There are over 732,000 confirmed cases and 38,664 deaths in the United States, the data shows.
During the Task Force press briefing, a top doctor debunked the Chinese regime’s data on the CCP virus outbreak.
Dr. Deborah Birx, the White House pandemic response coordinator who specializes in immunology, global health, and vaccine research, showed a slide with mortality rates for several countries.
According to the data, Belgium and Spain have reported the highest mortality rates, with 45.2 and 42.81 persons dying per 100,000 population respectively. The mortality rate for Italy, France, the United Kingdom, and the Netherlands are 37.64, 27.92, 21.97, and 20.14 respectively.
The mortality rate for the United States and Germany—11.24 and 5.25 respectively—fall at the lower end of reports.
However, China’s reported mortality rate, which was singled out with an asterisk, is suspiciously low at 0.33.
“I put China data there so you can see basically how unrealistic this could be,” Birx said.
The data from China includes the CCP’s recently revised numbers from Wuhan.
On Friday, Wuhan authorities increased their death toll reports by 1,290 to 3,869 cases. The authorities explained that the newly-added virus victims included some who died at home, The Epoch Times reported.
However, even with the revisions, Birx said she doubts that China could have a mortality rate magnitudes lower than the United Kingdom, France, Belgium, Italy, and Spain, given that they also have highly developed healthcare delivery systems, extraordinary doctors, nurses, and equipment.
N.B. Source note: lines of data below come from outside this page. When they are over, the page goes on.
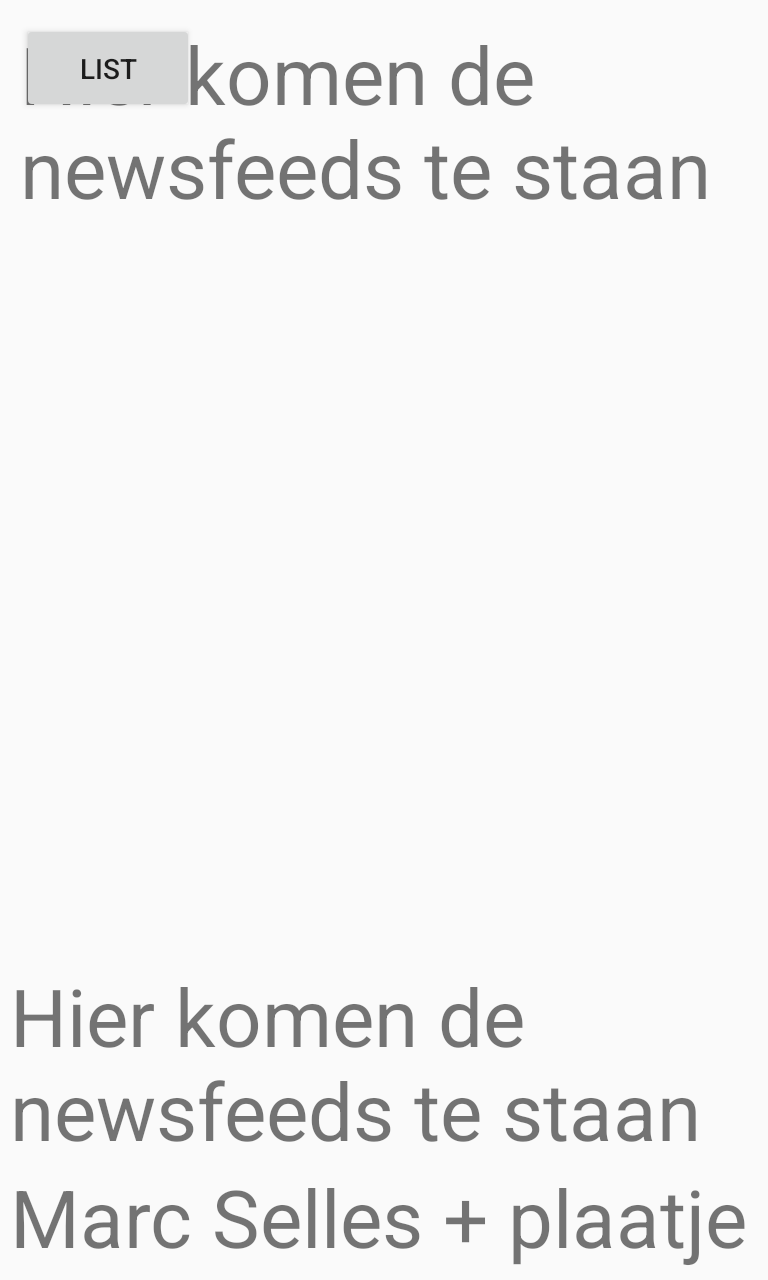
Repository: MarcSelles/BeatYourBucketAndroid
Layout: The_app/BeatYourBucket/res/layout/activity_main.xml
An editor plug-in stored every save of this project. The layout is shown before and after the next save, followed by the edit.
It is drawn on a 768 x 1280 px phone screen (xhdpi) without system bars, with theme AppTheme; the app's code is not run.

Above is the layout before, as saved 2015-01-14 11:09:05.

### The_app/BeatYourBucket/res/layout/activity_main.xml
<?xml version="1.0" encoding="utf-8"?>
<RelativeLayout xmlns:tools="http://schemas.android.com/tools"
    xmlns:android="http://schemas.android.com/apk/res/android"
    android:layout_width="fill_parent"
    android:layout_height="fill_parent"
    tools:context="com.byb.beatyourbucket.MainActivity" >

    <RelativeLayout
        android:id="@+id/fraglists"
        android:layout_width="match_parent"
        android:layout_height="match_parent"
        android:layout_above="@+id/tabhost"
        />

    <TabHost
        android:id="@+id/tabhost"
        android:layout_width="fill_parent"
    	android:layout_height="fill_parent">

	    <LinearLayout
	        android:orientation="vertical"
	        android:layout_width="fill_parent"
	        android:layout_height="fill_parent"
	        android:padding="5dp">

	        <FrameLayout
	            android:id="@+id/tab1"
	            android:layout_width="fill_parent"
	            android:layout_height="wrap_content"
	            android:padding="5dp"
	            android:layout_weight="1">

	        	<!-- <LinearLayout
	            	android:id="@+id/tab1"
	            	android:layout_width="wrap_content"
	            	android:layout_height="wrap_content"
	            	android:orientation="horizontal" >
	            	 -->

	                <Button
	        			android:id="@+id/list"
	        			android:layout_width="wrap_content"
	        			android:layout_height="wrap_content"
	        			android:text="list" />

	                <TextView
	                	android:id="@+id/hooi"
	                    android:layout_width="wrap_content"
	                    android:layout_height="wrap_content"
	                    android:text="Hier komen de newsfeeds te staan"
	                    android:textSize="40sp" />

	            <!-- </LinearLayout>-->
	            </FrameLayout>

	            <FrameLayout
	            	android:id="@+id/tab2"
	            	android:layout_width="wrap_content"
	            	android:layout_height="wrap_content"
	                android:orientation="vertical" >

	                <TextView
	                	android:id="@+id/hoi"
	                    android:layout_width="wrap_content"
	                    android:layout_height="wrap_content"
	                    android:text="Hier komen de newsfeeds te staan"
	                    android:textSize="40sp" />

	            </FrameLayout>

	            <FrameLayout
	                android:id="@+id/tab3"
	                android:layout_width="wrap_content"
	                android:layout_height="wrap_content"
	                android:orientation="vertical" >

	                <TextView
	                	android:id="@+id/profiel"
	                    android:layout_width="wrap_content"
	                    android:layout_height="wrap_content"
	                    android:text="Marc Selles + plaatje"
	                    android:textSize="40sp" />

	            </FrameLayout>



	        <TabWidget
	            android:id="@android:id/tabs"
	            android:layout_width="fill_parent"
	            android:layout_height="wrap_content"
	            android:layout_weight="0"
	            android:layout_marginBottom="-4dp"/>

    	</LinearLayout>

	</TabHost>

</RelativeLayout>



    <!-- <Button
        android:id="@+id/list"
        android:layout_width="wrap_content"
        android:layout_height="wrap_content"
        android:layout_alignLeft="@+id/hoi"
        android:layout_below="@+id/hoi"
        android:layout_marginTop="44dp"
        android:onClick="seeList"
        android:text="list"
        android:visibility="invisible" />  -->




<!--  extra
<LinearLayout xmlns:tools="http://schemas.android.com/tools"
    xmlns:android="http://schemas.android.com/apk/res/android"
    android:layout_width="fill_parent"
    android:layout_height="fill_parent"
    tools:context="com.byb.beatyourbucket.MainActivity" >

android:paddingBottom="@dimen/activity_vertical_margin"
    android:paddingLeft="@dimen/activity_horizontal_margin"
    android:paddingRight="@dimen/activity_horizontal_margin"
    android:paddingTop="@dimen/activity_vertical_margin" -->

Loaded but not shown: The_app/BeatYourBucket/res/values/styles.xml (common file); The_app/BeatYourBucket/res/values-v11/styles.xml (common file); The_app/BeatYourBucket/res/values-v14/styles.xml (common file); The_app/BeatYourBucket/res/values/dimens.xml (common file); The_app/BeatYourBucket/res/values-w820dp/dimens.xml (common file)

After the next save:
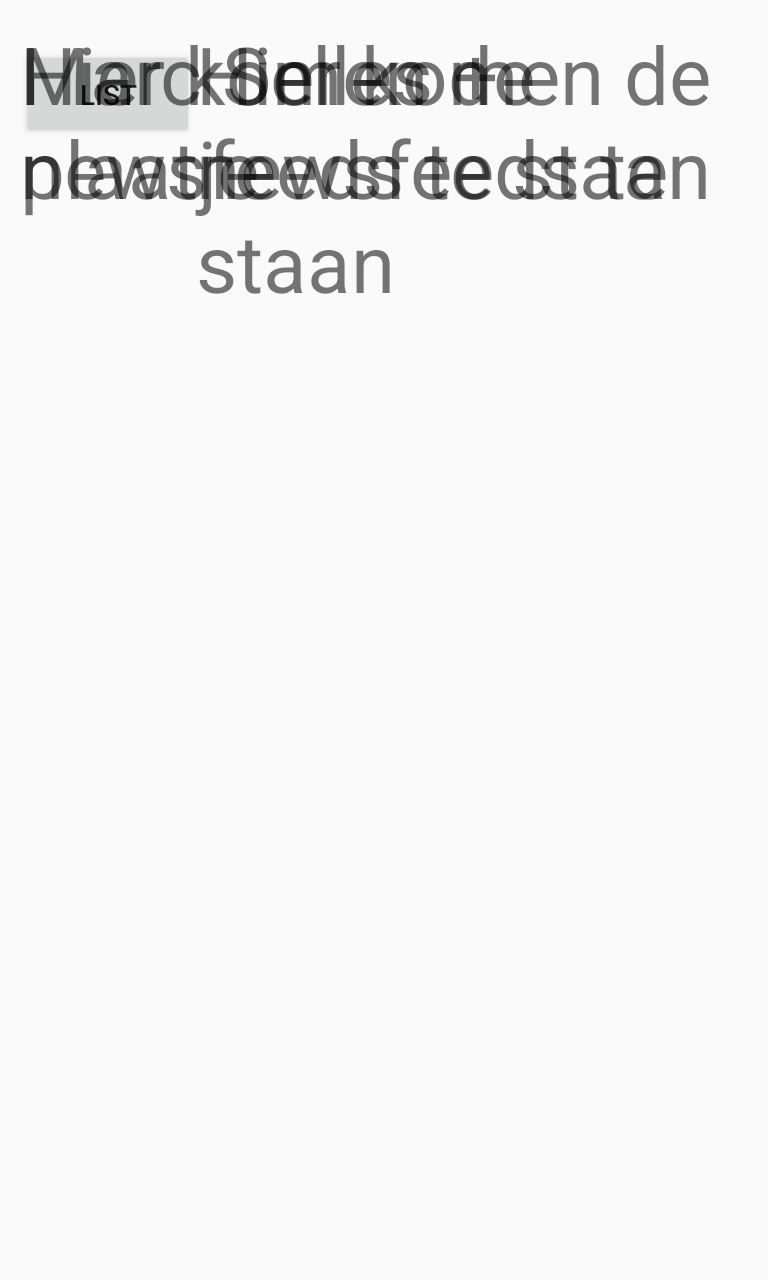
Saved 70 s later.
--- a/The_app/BeatYourBucket/res/layout/activity_main.xml
+++ b/The_app/BeatYourBucket/res/layout/activity_main.xml
@@ -24,18 +24,17 @@
 	        android:padding="5dp">
 
 	        <FrameLayout
-	            android:id="@+id/tab1"
+	            android:id="@android:id/tabcontent"
 	            android:layout_width="fill_parent"
 	            android:layout_height="wrap_content"
 	            android:padding="5dp"
 	            android:layout_weight="1">
 
-	        	<!-- <LinearLayout
+	        	<LinearLayout
 	            	android:id="@+id/tab1"
 	            	android:layout_width="wrap_content"
 	            	android:layout_height="wrap_content"
 	            	android:orientation="horizontal" >
-	            	 -->
 
 	                <Button
 	        			android:id="@+id/list"
@@ -50,10 +49,9 @@
 	                    android:text="Hier komen de newsfeeds te staan"
 	                    android:textSize="40sp" />
 
-	            <!-- </LinearLayout>-->
-	            </FrameLayout>
+	            </LinearLayout>
 
-	            <FrameLayout
+	            <LinearLayout
 	            	android:id="@+id/tab2"
 	            	android:layout_width="wrap_content"
 	            	android:layout_height="wrap_content"
@@ -66,9 +64,9 @@
 	                    android:text="Hier komen de newsfeeds te staan"
 	                    android:textSize="40sp" />
 
-	            </FrameLayout>
+	            </LinearLayout>
 
-	            <FrameLayout
+	            <LinearLayout
 	                android:id="@+id/tab3"
 	                android:layout_width="wrap_content"
 	                android:layout_height="wrap_content"
@@ -81,9 +79,9 @@
 	                    android:text="Marc Selles + plaatje"
 	                    android:textSize="40sp" />
 
+	            </LinearLayout>
+
 	            </FrameLayout>
-
-
 
 	        <TabWidget
 	            android:id="@android:id/tabs"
Trump added that he believes the death toll in China should be much higher and the highest in the world: “China is number one by a lot. They are way ahead of us in terms of death.”
“It is not even close,” he added.
Cathy He contributed to this report.